UK Parkinson's Disease Consortium - UKPDC
- Principal Investigators
- Research Groups
- Cell Physiology
- Clinical Neuroscience
- Clinical Studies
- Drosophila Genetics
- Molecular Biology and Biochemistry
- Molecular Neuropathology
- Neurological Biochemistry
- Neurological Signalling
- Protein Phosphorylation
- Contact us
Researchers, led by BRC-supported Professor Nicholas Wood, UCL Institute of Neurology, have made a breakthrough in their understanding of Parkinson’s disease after they discovered a chromosome deletion linked to Parkinson’s disease and other genetic disorders. More...
Professor John Hardy (UCL Institute of Neurology) has been awarded the $3 million Breakthrough Prize in Life Sciences for his pioneering research into the genetic causes of Alzheimer’s disease, other forms of dementia and Parkinson’s disease. More...
One of the UK Parkinson's Disease Consortium Principal Investigators, Prof John Hardy, has been awarded the 2015 Robert A. Pritzker Prize for his leadership in Parkinson's genetics research.
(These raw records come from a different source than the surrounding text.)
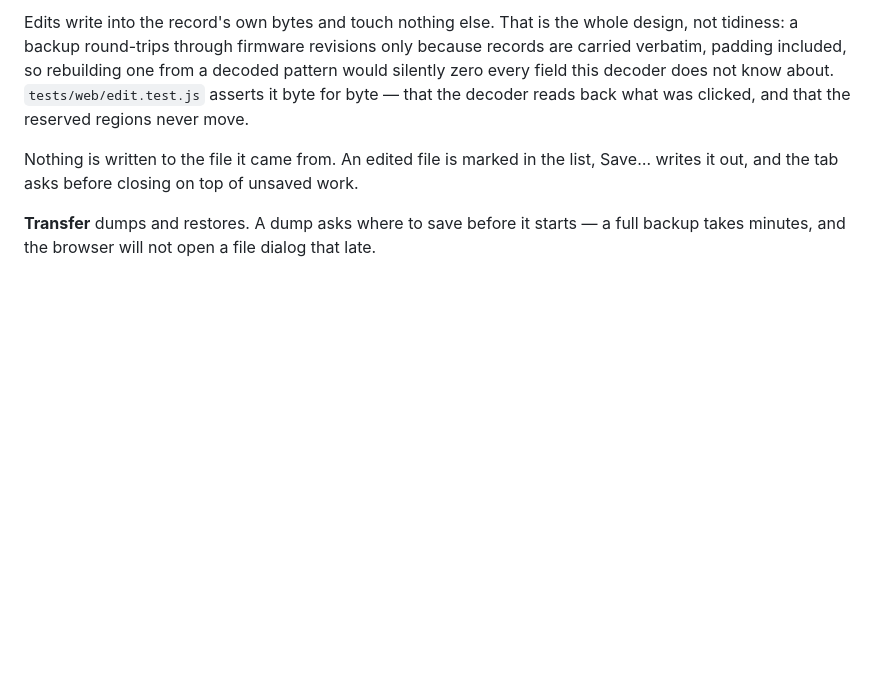
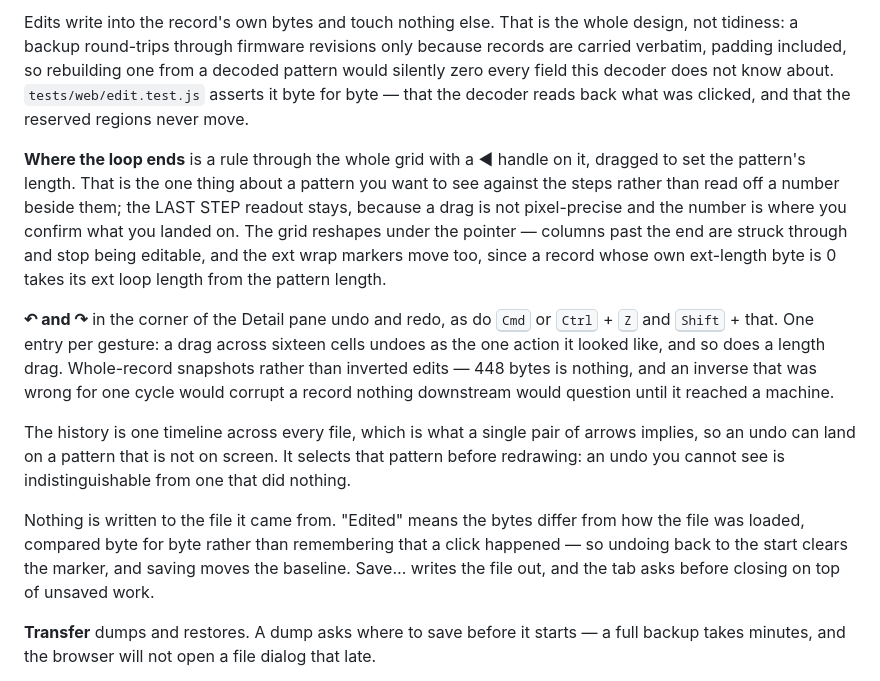
Before and after one commit to jeanbrazeau/NAVA-Tools, a Markdown page: README.md, the part around the change. GitHub-like rendering; blank space fills up the shorter version.

Commit message:
Document the loop handle, undo and the arrows
The Editing section described clicking and dragging steps and stopped there,
which was accurate when it was written and has not been since. It now covers
setting the loop length by dragging the handle, what that does to the struck-
through columns and the ext wrap markers, and undo and redo.

The two things worth a reader's attention are the ones that are not obvious
from using it: that a gesture is the unit of undo, so a sixteen-cell drag
reverses in one action, and that "edited" is a byte comparison against the
file as loaded rather than a flag set by the first click - which is why
undoing to the start clears the marker.

Co-Authored-By: jj-mini-xBot <brknlnk@gmail.com>

```diff
--- a/README.md
+++ b/README.md
@@ -81,9 +81,32 @@ decoded pattern would silently zero every field this decoder does not know
 about. `tests/web/edit.test.js` asserts it byte for byte — that the decoder
 reads back what was clicked, and that the reserved regions never move.
 
-Nothing is written to the file it came from. An edited file is marked in the
-list, Save… writes it out, and the tab asks before closing on top of unsaved
-work.
+**Where the loop ends** is a rule through the whole grid with a ◀ handle on it,
+dragged to set the pattern's length. That is the one thing about a pattern you
+want to see against the steps rather than read off a number beside them; the
+LAST STEP readout stays, because a drag is not pixel-precise and the number is
+where you confirm what you landed on. The grid reshapes under the pointer —
+columns past the end are struck through and stop being editable, and the ext
+wrap markers move too, since a record whose own ext-length byte is 0 takes its
+ext loop length from the pattern length.
+
+**↶ and ↷** in the corner of the Detail pane undo and redo, as do <kbd>Cmd</kbd>
+or <kbd>Ctrl</kbd> + <kbd>Z</kbd> and <kbd>Shift</kbd> + that. One entry per
+gesture: a drag across sixteen cells undoes as the one action it looked like,
+and so does a length drag. Whole-record snapshots rather than inverted edits —
+448 bytes is nothing, and an inverse that was wrong for one cycle would corrupt
+a record nothing downstream would question until it reached a machine.
+
+The history is one timeline across every file, which is what a single pair of
+arrows implies, so an undo can land on a pattern that is not on screen. It
+selects that pattern before redrawing: an undo you cannot see is
+indistinguishable from one that did nothing.
+
+Nothing is written to the file it came from. "Edited" means the bytes differ
+from how the file was loaded, compared byte for byte rather than remembering
+that a click happened — so undoing back to the start clears the marker, and
+saving moves the baseline. Save… writes the file out, and the tab asks before
+closing on top of unsaved work.
 
 **Transfer** dumps and restores. A dump asks where to save before it starts —
 a full backup takes minutes, and the browser will not open a file dialog that
```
The award was presented by Michael J. Fox at a ceremony in New York on April 15. From the Michael J. Fox Foundation website: More...
Webcast of the presentation entitled ‘Advances in Genetic Understanding of Parkinson's Disease’ given by Nicholas Wood (University College London, United Kingdom) presented at the Biochemical Society Hot Topic event, PINK1-Parkin Signalling in Parkinson’s Disease and Beyond, held in December 2014. More...
A study published in Brain, led by researchers
at UCL Institute of Neurology, has shown that genetic mutations which
cause a decrease in dopamine
production in the brain and lead to a form of childhood-onset Dystonia,
also play a role in the development of Parkinson’s disease.
Drosophila Genetics Group
We are using the fruit fly, Drosophila melanogaster, as a genetic model to understand the causes of nervous system diseases, such as Parkinson’s disease. By studying the function of the fly counterparts of genes linked to Parkinson’s disease we will better understand the normal function of these genes and the consequences of when they fail.
Figure 1. Scanning electron micrograph of Drosophilia eye from (left) wild type and (right) fly co-expressing Parkin and PINK1 in the eye, demonstratting a synergistic genetic interaction disrupting the eye morphology.
We use Drosophila as a model system for Parkinson’s disease as it presents an excellent opportunity to bring in vivo genetic techniques to further our understanding of this disease. We have a wide array of tools available in Drosophila which provide very powerful approaches to unravel the basis of biological malfunctions associated with a disease.
Neurodegenerative diseases such as Parkinson’s disease present a major challenge to modern medicine. The identification of genes responsible for relatively rare heritable forms of this syndrome have provided valuable insight into the mechanisms of pathology.
Page last modified on 26 jan 11 14:14